Painting cabinets is a dirty task, and the last thing you want when you learn how to paint kitchen cabinets is to paint all over your counters. Covering your worktops, backsplash, and floor with cheap rosin or brown builder’s paper is a simple method to protect them. The typical roll size is 35 in. broad by 140 ft. long. After you’ve found the finest paint for kitchen cabinets, you’ll have plenty of paper left over for future painting tasks.

2. Using a Paint Primer Is Critical

It may be tempting to skip this process, but consider this: your finished kitchen may seem fantastic, but knots in the wood may begin to bleed through your paint weeks or months later. Isn’t it a horrible thought? Use a stain-blocking primer to avoid unsightly blotches while the paint cures.

3. Take Out the Doors, Drawer Fronts, and Hardware

We’ve all seen painting projects when the hinges and hardware are painted, and paint is slopped over the drawer inside.

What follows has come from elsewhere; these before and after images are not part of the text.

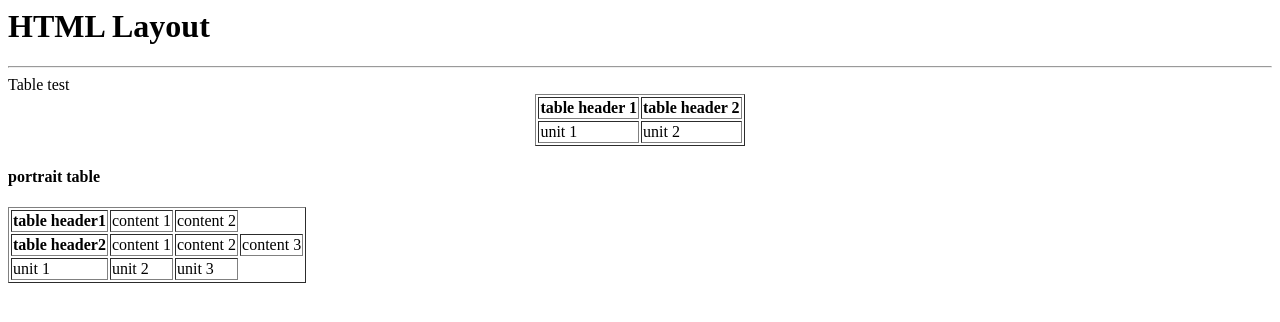
Repository: libelosophy/anjoyo
Page: workspace/QTalk/WebContent/html/table.html
These files come from the project's save history. The page is drawn as it stood at one moment and after the next save; the edit follows.
The browser window is 1280 px wide. The pictures show the whole page.

Above is the page before, as saved 2013-09-09 11:30:00.

After the next save:
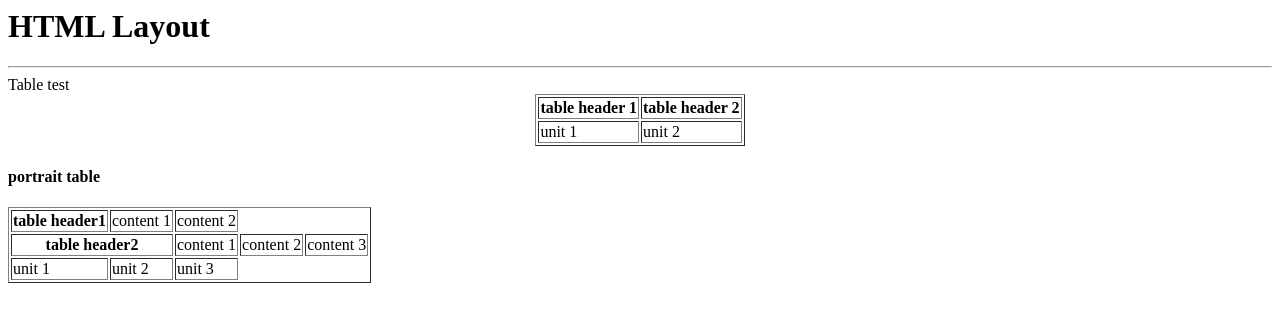
Saved 30 s later.
--- a/workspace/QTalk/WebContent/html/table.html
+++ b/workspace/QTalk/WebContent/html/table.html
@@ -30,7 +30,7 @@
 		</tr>
 
 		<tr>
-			<th> table header2</th>
+			<th colspan="2"> table header2</th>
 			<td> content 1</td>
 			<td> content 2</td>
 			<td> content 3</td>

It may be tempting to leave the doors in place as you begin your kitchen painting endeavor, but removing them, as well as all of the hardware, will result in much neater and more professional-looking work.

Many contemporary cabinets include drawer fronts that can be removed by unscrewing a few screws. If the front of your drawers are built-in, cover the drawer sides and bottom with masking tape if you do not wish to splatter paint on them.

4. Put Label Guides on the Original Placements 

Because what was hung up will need to be replaced in the exact location, it’s a good idea to use numbered labels to help you remember where everything goes. A bit of masking tape on the back of each piece will suffice. It would be best to mention its specific placement (for example, “above the sink, left”) so that no one has to guess where it belongs afterward. After that, store screws and hinges in a container for protection.

5. Remove the Grease

Even the finest kitchen cabinet paint will not adhere to oily cabinets. So, the first and most crucial step in preparing how to paint kitchen cabinets is to clean them with a grease-cutting solution. Dishwashing liquid will suffice, but a specialized grease remover, such as TSP replacement, is preferable.

Scrub the cabinets once you’ve mixed the ingredients according to the package directions. Then, using a clean towel, wipe them dry with clear water.

6. Sand the Surface

It doesn’t matter if your cabinets are in mint condition, it’s always better to sand them so the paint clings better. Use sandpaper in the center of the spectrum (150 or 200 grit is fine) and lightly buff all surfaces. The objective here is to alter the surface from shiny to matte rather than to get to the bare wood.


Doing DIY paintwork on your home can be quite a handful, especially when you’re fumbling around for the right equipment. GP homes and repairs, one of the leading Plano home remodeling services providers, can help you achieve a hassle-free remodeling experience.